● **What is required**: In the listing below, find each line containing "cosine" and report it.
____
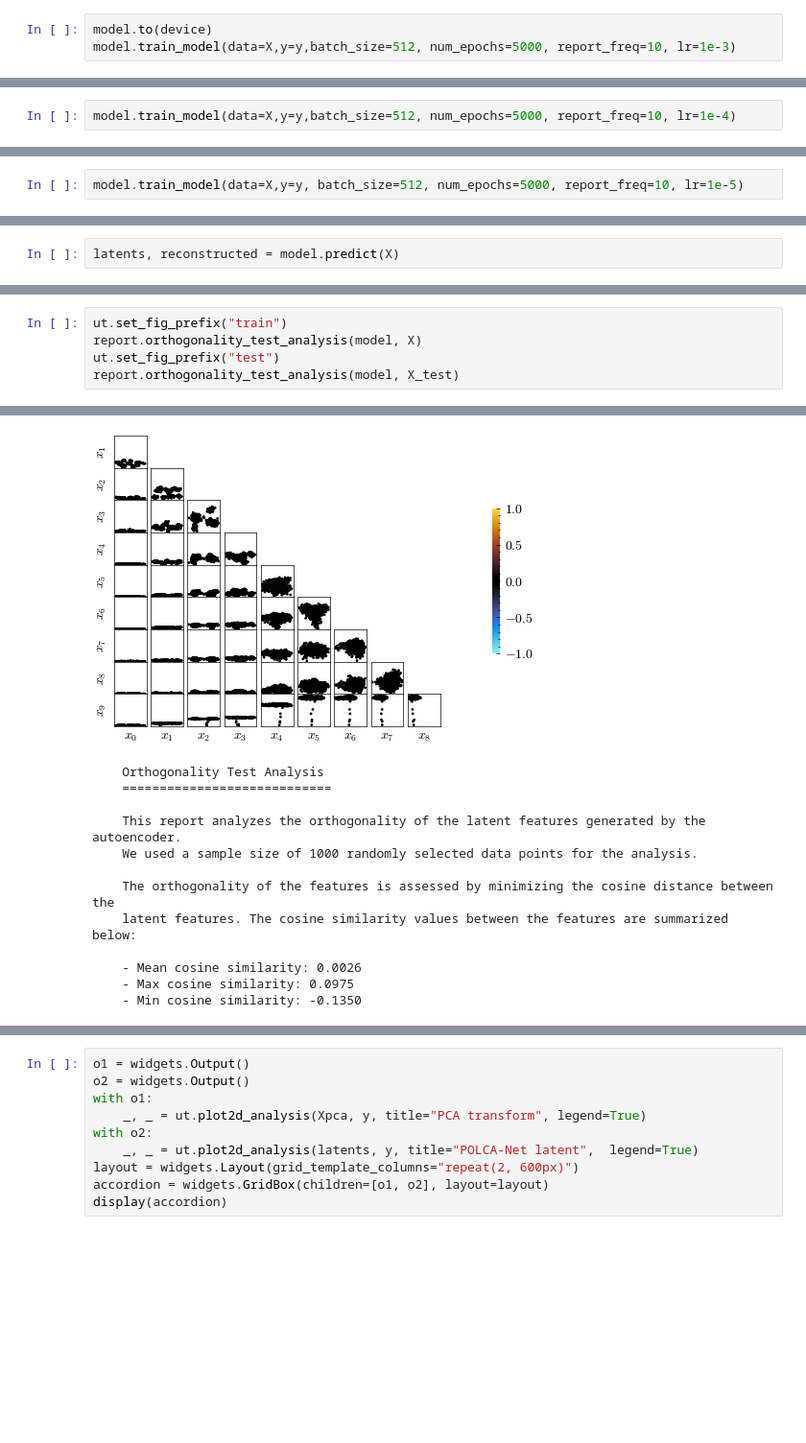
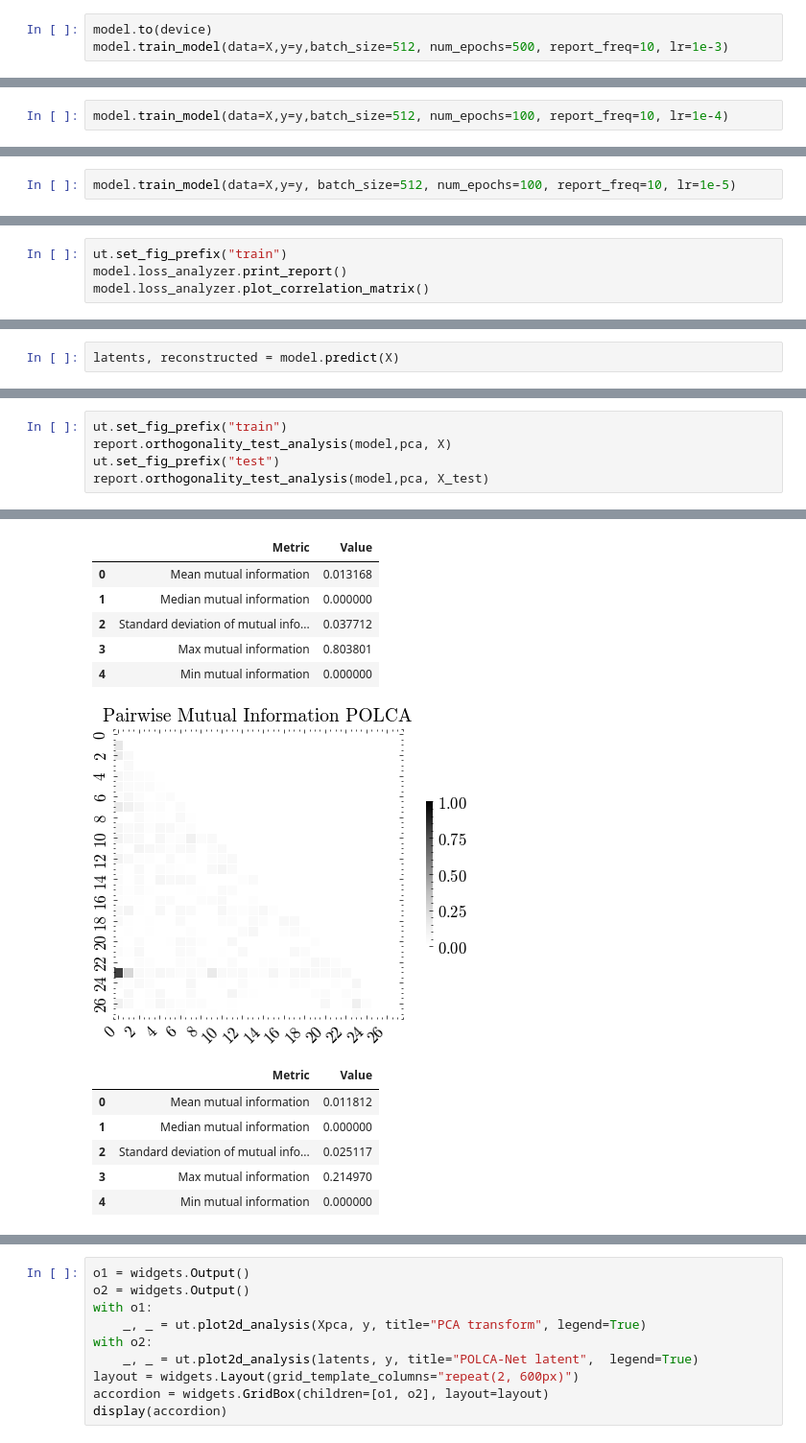
Before and after one commit to jamartinh/polcanet, a Jupyter notebook: examples/notebooks/mnist_dataset.ipynb, the cells around one changed output, grey strips where cells are left out. Shown at 96% size. Saved outputs shown, nothing was run; the diff lists cells and outputs as text; blank space fills up the shorter version.

```diff
--- a/examples/notebooks/mnist_dataset.ipynb
+++ b/examples/notebooks/mnist_dataset.ipynb
@@ -170,4 +170,4 @@ Estimated Total Size (MB): 5.33
 # %%
 model.to(device)
-model.train_model(data=X,y=y,batch_size=512, num_epochs=5000, report_freq=10, lr=1e-3)
+model.train_model(data=X,y=y,batch_size=512, num_epochs=500, report_freq=10, lr=1e-3)
 # %% [output]
@@ -182,3 +180,3 @@ np.float64(0.011438572550413468)
 # %%
-model.train_model(data=X,y=y,batch_size=512, num_epochs=5000, report_freq=10, lr=1e-4)
+model.train_model(data=X,y=y,batch_size=512, num_epochs=100, report_freq=10, lr=1e-4)
 # %% [output]
@@ -193,3 +189,3 @@ np.float64(0.006815331356631497)
 # %%
-model.train_model(data=X,y=y, batch_size=512, num_epochs=5000, report_freq=10, lr=1e-5)
+model.train_model(data=X,y=y, batch_size=512, num_epochs=100, report_freq=10, lr=1e-5)
 # %% [output]
@@ -204,2 +198,6 @@ np.float64(0.006286538111330089)
 # %% [markdown]
 ## Evaluate results
+# %%
+ut.set_fig_prefix("train")
+model.loss_analyzer.print_report()
+model.loss_analyzer.plot_correlation_matrix()
@@ -235,6 +248,6 @@ ut.plot_reconstruction_comparison(model,pca,images,cmap="gray",nrow=5)
 # %%
 ut.set_fig_prefix("train")
-report.orthogonality_test_analysis(model, X)
+report.orthogonality_test_analysis(model,pca, X)
 ut.set_fig_prefix("test")
-report.orthogonality_test_analysis(model, X_test)
+report.orthogonality_test_analysis(model,pca, X_test)
 # %% [output]
@@ -254,13 +261,13 @@ report.orthogonality_test_analysis(model, X_test)
+|  | Metric | Value |
+| 0 | Mean mutual information | 0.013168 |
+| 1 | Median mutual information | 0.000000 |
+| 2 | Standard deviation of mutual info... | 0.037712 |
+| 3 | Max mutual information | 0.803801 |
+| 4 | Min mutual information | 0.000000 |
-[figure, old version]
+[figure, new version]
-    Orthogonality Test Analysis
-    ============================
-
-    This report analyzes the orthogonality of the latent features generated by the autoencoder.
-    We used a sample size of 1000 randomly selected data points for the analysis.
-
-    The orthogonality of the features is assessed by minimizing the cosine distance between the
-    latent features. The cosine similarity values between the features are summarized below:
-
-    - Mean cosine similarity: 0.0026
-    - Max cosine similarity: 0.0975
-    - Min cosine similarity: -0.1350
+|  | Metric | Value |
+| 0 | Mean mutual information | 0.011812 |
+| 1 | Median mutual information | 0.000000 |
+| 2 | Standard deviation of mutual info... | 0.025117 |
+| 3 | Max mutual information | 0.214970 |
+| 4 | Min mutual information | 0.000000 |
```
Also changed, not shown: parts of 20 cells of this notebook, 12 other files.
____
● **Output**:
-    The orthogonality of the features is assessed by minimizing the cosine distance between the
-    latent features. The cosine similarity values between the features are summarized below:
-    - Mean cosine similarity: 0.0026
-    - Max cosine similarity: 0.0975
-    - Min cosine similarity: -0.1350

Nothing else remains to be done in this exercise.